### [What to produce]
Could you please write out each line of the records exactly, minus the pictures?

##### Data listing #####

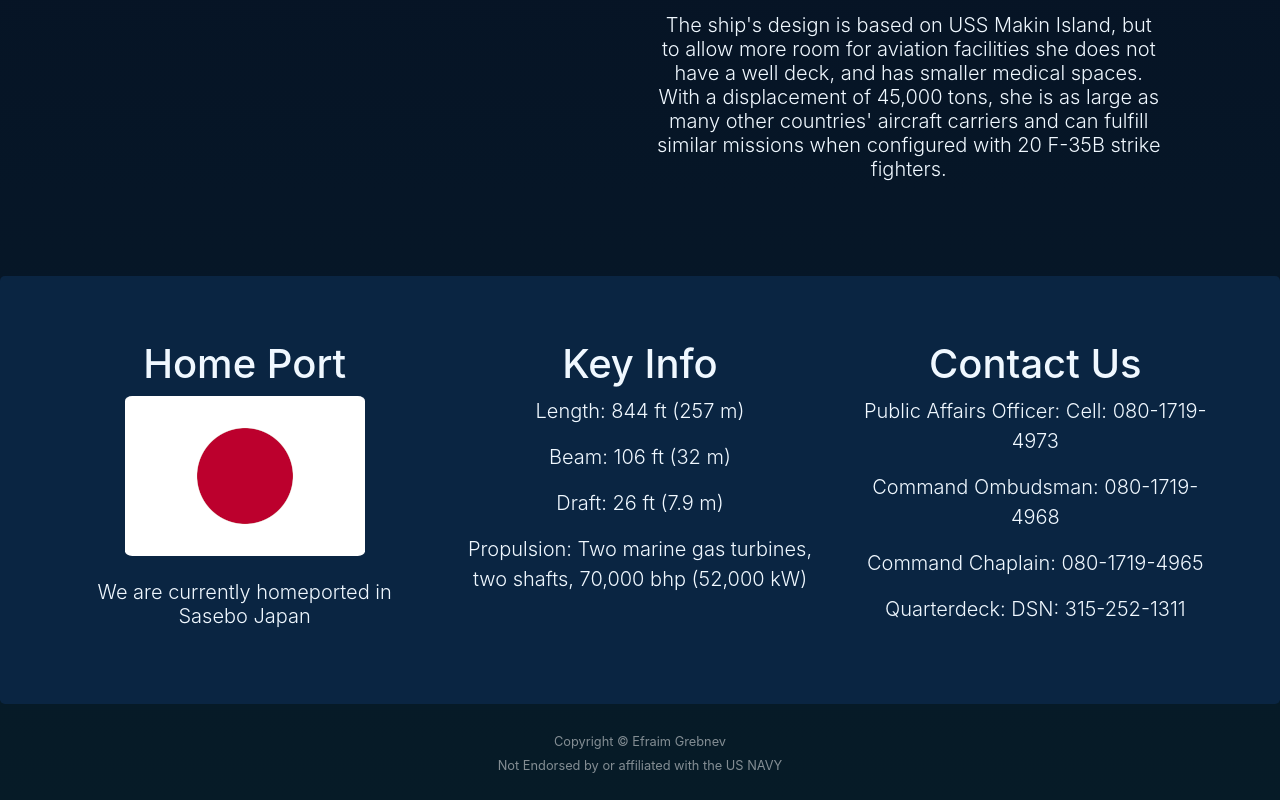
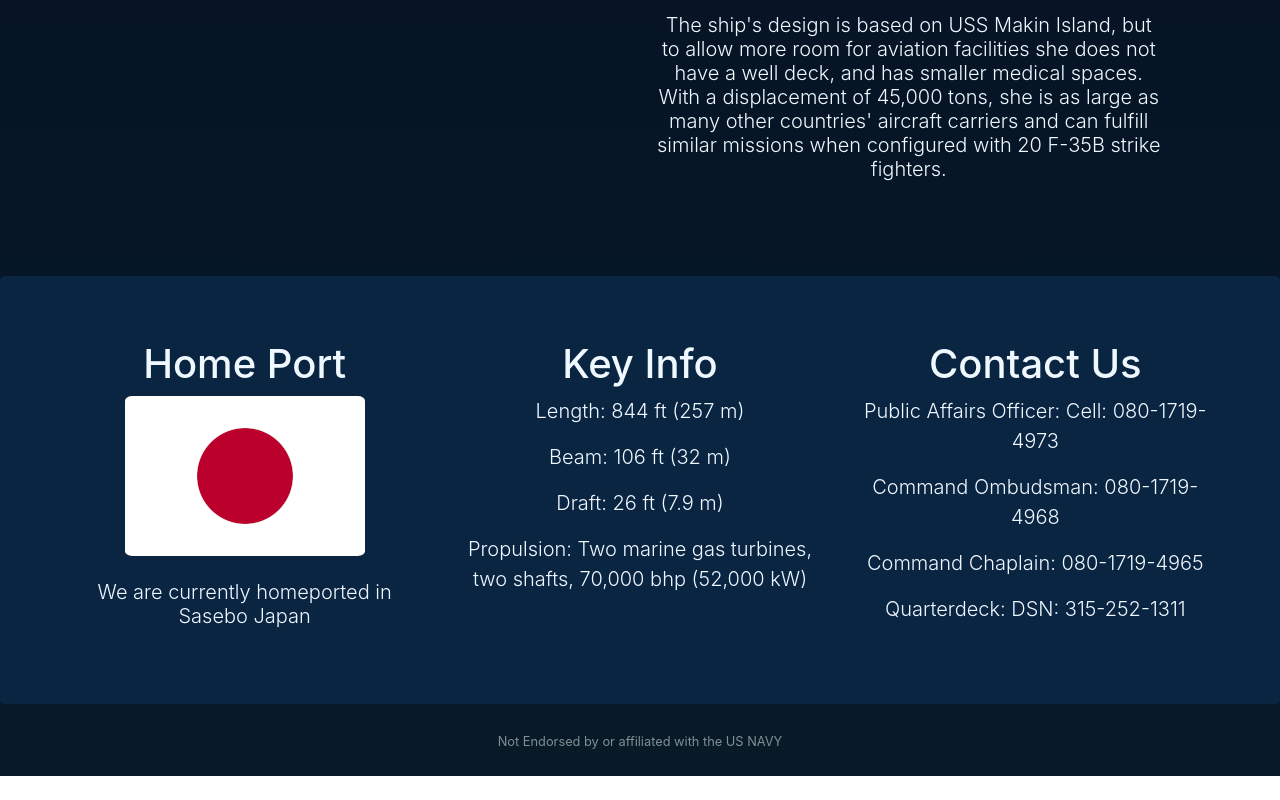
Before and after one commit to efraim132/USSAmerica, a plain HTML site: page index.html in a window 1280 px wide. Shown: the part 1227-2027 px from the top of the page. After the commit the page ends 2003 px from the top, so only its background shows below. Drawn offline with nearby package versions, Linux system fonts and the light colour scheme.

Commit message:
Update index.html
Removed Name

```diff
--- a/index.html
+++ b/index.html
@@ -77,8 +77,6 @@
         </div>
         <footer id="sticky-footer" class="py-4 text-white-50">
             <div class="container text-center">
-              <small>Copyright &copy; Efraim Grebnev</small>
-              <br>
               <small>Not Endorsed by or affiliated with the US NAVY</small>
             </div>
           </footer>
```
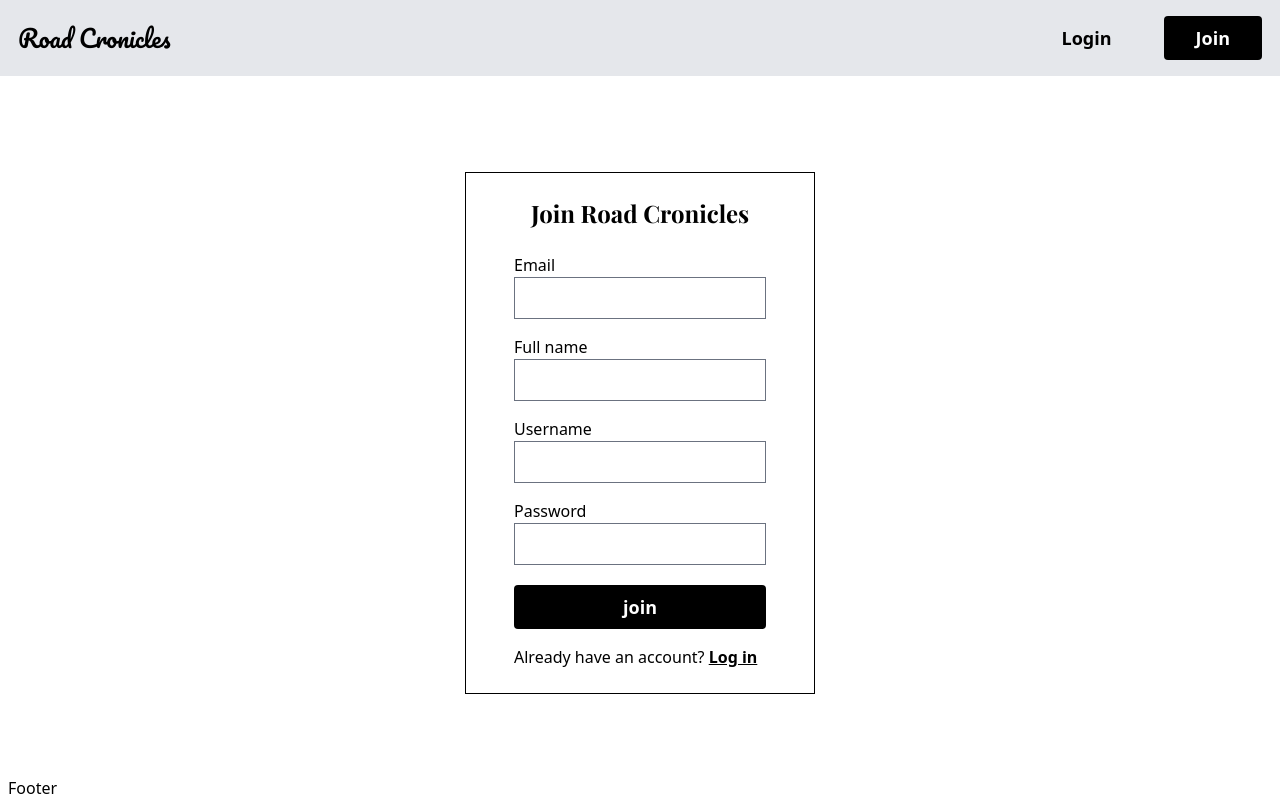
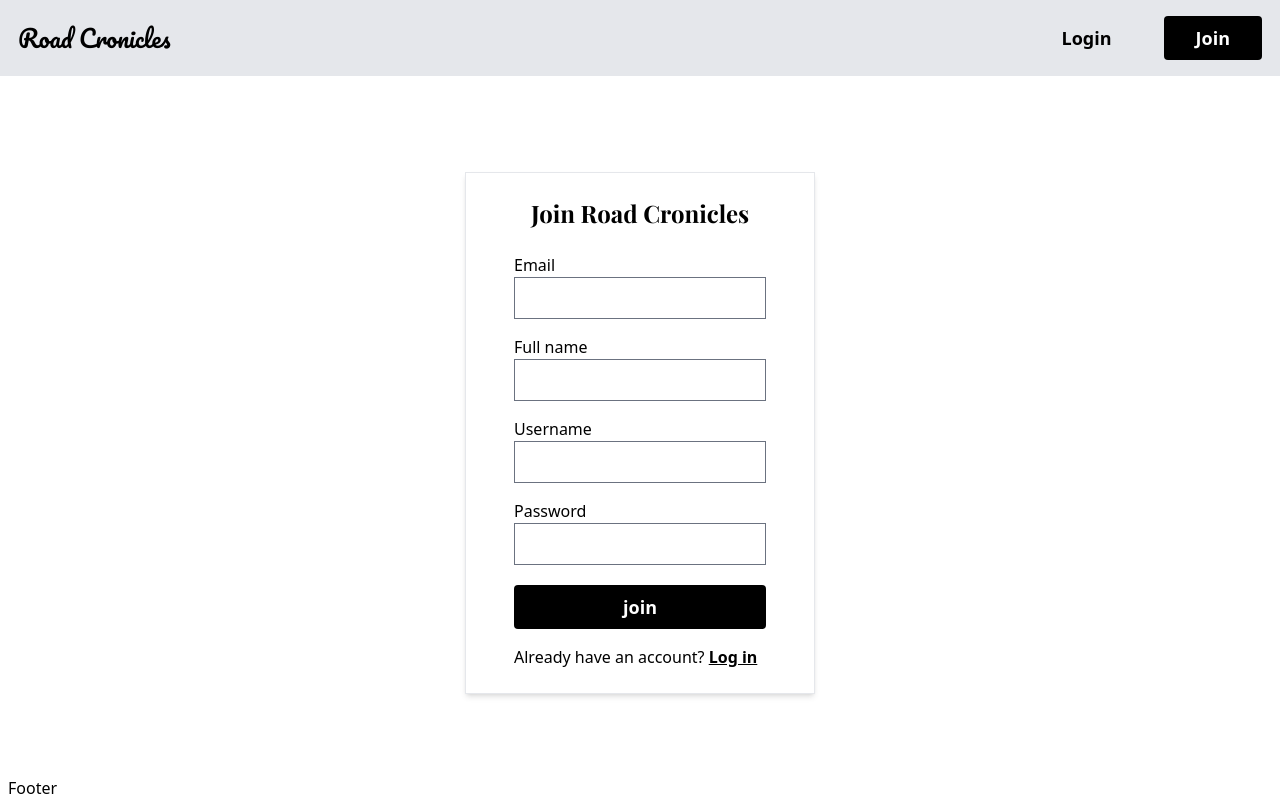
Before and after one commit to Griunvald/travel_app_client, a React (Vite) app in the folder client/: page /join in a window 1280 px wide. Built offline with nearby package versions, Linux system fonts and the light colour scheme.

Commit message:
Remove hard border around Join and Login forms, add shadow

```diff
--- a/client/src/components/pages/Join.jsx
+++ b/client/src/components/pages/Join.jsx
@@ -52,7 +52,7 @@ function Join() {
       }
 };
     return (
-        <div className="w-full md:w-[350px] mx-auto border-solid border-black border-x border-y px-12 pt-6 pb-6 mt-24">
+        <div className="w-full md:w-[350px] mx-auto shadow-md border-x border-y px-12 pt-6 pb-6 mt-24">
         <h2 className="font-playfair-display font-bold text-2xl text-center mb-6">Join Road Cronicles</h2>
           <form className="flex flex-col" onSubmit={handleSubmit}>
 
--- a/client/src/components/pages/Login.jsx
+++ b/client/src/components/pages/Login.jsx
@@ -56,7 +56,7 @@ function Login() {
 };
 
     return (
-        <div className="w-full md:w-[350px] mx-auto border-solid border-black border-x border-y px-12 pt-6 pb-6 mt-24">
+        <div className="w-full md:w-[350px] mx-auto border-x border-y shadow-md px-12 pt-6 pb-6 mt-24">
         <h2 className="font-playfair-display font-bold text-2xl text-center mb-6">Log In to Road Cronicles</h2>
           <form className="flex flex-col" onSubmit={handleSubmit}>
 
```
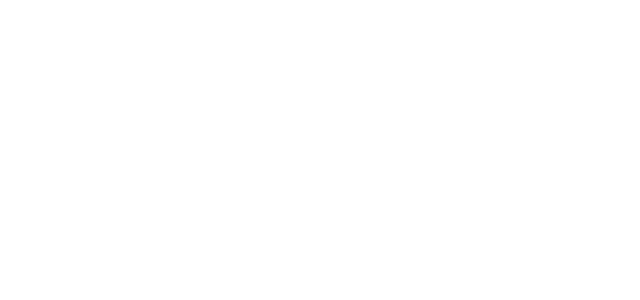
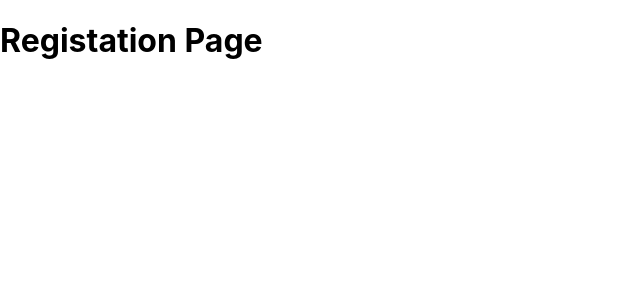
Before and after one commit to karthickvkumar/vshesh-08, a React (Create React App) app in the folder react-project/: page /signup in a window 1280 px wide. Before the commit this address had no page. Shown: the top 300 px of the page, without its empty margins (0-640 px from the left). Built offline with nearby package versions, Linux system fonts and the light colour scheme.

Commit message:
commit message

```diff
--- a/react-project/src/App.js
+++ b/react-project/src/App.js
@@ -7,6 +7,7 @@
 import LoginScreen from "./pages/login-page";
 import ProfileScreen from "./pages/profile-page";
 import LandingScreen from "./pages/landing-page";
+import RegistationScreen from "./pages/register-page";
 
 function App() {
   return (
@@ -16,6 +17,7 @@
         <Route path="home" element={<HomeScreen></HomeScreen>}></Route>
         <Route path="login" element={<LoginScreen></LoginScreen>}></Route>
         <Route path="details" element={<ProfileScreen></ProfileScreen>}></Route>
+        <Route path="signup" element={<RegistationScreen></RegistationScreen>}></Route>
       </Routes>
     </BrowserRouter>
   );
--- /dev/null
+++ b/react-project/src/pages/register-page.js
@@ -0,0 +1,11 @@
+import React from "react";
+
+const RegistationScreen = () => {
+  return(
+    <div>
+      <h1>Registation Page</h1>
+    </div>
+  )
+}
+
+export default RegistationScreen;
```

#####

### [Reply to the exercise]
Before and after one commit to efraim132/USSAmerica, a plain HTML site: page index.html in a window 1280 px wide. Shown: the part 1227-2027 px from the top of the page. After the commit the page ends 2003 px from the top, so only its background shows below. Drawn offline with nearby package versions, Linux system fonts and the light colour scheme.

Commit message:
Update index.html
Removed Name

```diff
--- a/index.html
+++ b/index.html
@@ -77,8 +77,6 @@
         </div>
         <footer id="sticky-footer" class="py-4 text-white-50">
             <div class="container text-center">
-              <small>Copyright &copy; Efraim Grebnev</small>
-              <br>
               <small>Not Endorsed by or affiliated with the US NAVY</small>
             </div>
           </footer>
```
Before and after one commit to Griunvald/travel_app_client, a React (Vite) app in the folder client/: page /join in a window 1280 px wide. Built offline with nearby package versions, Linux system fonts and the light colour scheme.

Commit message:
Remove hard border around Join and Login forms, add shadow

```diff
--- a/client/src/components/pages/Join.jsx
+++ b/client/src/components/pages/Join.jsx
@@ -52,7 +52,7 @@ function Join() {
       }
 };
     return (
-        <div className="w-full md:w-[350px] mx-auto border-solid border-black border-x border-y px-12 pt-6 pb-6 mt-24">
+        <div className="w-full md:w-[350px] mx-auto shadow-md border-x border-y px-12 pt-6 pb-6 mt-24">
         <h2 className="font-playfair-display font-bold text-2xl text-center mb-6">Join Road Cronicles</h2>
           <form className="flex flex-col" onSubmit={handleSubmit}>
 
--- a/client/src/components/pages/Login.jsx
+++ b/client/src/components/pages/Login.jsx
@@ -56,7 +56,7 @@ function Login() {
 };
 
     return (
-        <div className="w-full md:w-[350px] mx-auto border-solid border-black border-x border-y px-12 pt-6 pb-6 mt-24">
+        <div className="w-full md:w-[350px] mx-auto border-x border-y shadow-md px-12 pt-6 pb-6 mt-24">
         <h2 className="font-playfair-display font-bold text-2xl text-center mb-6">Log In to Road Cronicles</h2>
           <form className="flex flex-col" onSubmit={handleSubmit}>
 
```
Before and after one commit to karthickvkumar/vshesh-08, a React (Create React App) app in the folder react-project/: page /signup in a window 1280 px wide. Before the commit this address had no page. Shown: the top 300 px of the page, without its empty margins (0-640 px from the left). Built offline with nearby package versions, Linux system fonts and the light colour scheme.

Commit message:
commit message

```diff
--- a/react-project/src/App.js
+++ b/react-project/src/App.js
@@ -7,6 +7,7 @@
 import LoginScreen from "./pages/login-page";
 import ProfileScreen from "./pages/profile-page";
 import LandingScreen from "./pages/landing-page";
+import RegistationScreen from "./pages/register-page";
 
 function App() {
   return (
@@ -16,6 +17,7 @@
         <Route path="home" element={<HomeScreen></HomeScreen>}></Route>
         <Route path="login" element={<LoginScreen></LoginScreen>}></Route>
         <Route path="details" element={<ProfileScreen></ProfileScreen>}></Route>
+        <Route path="signup" element={<RegistationScreen></RegistationScreen>}></Route>
       </Routes>
     </BrowserRouter>
   );
--- /dev/null
+++ b/react-project/src/pages/register-page.js
@@ -0,0 +1,11 @@
+import React from "react";
+
+const RegistationScreen = () => {
+  return(
+    <div>
+      <h1>Registation Page</h1>
+    </div>
+  )
+}
+
+export default RegistationScreen;
```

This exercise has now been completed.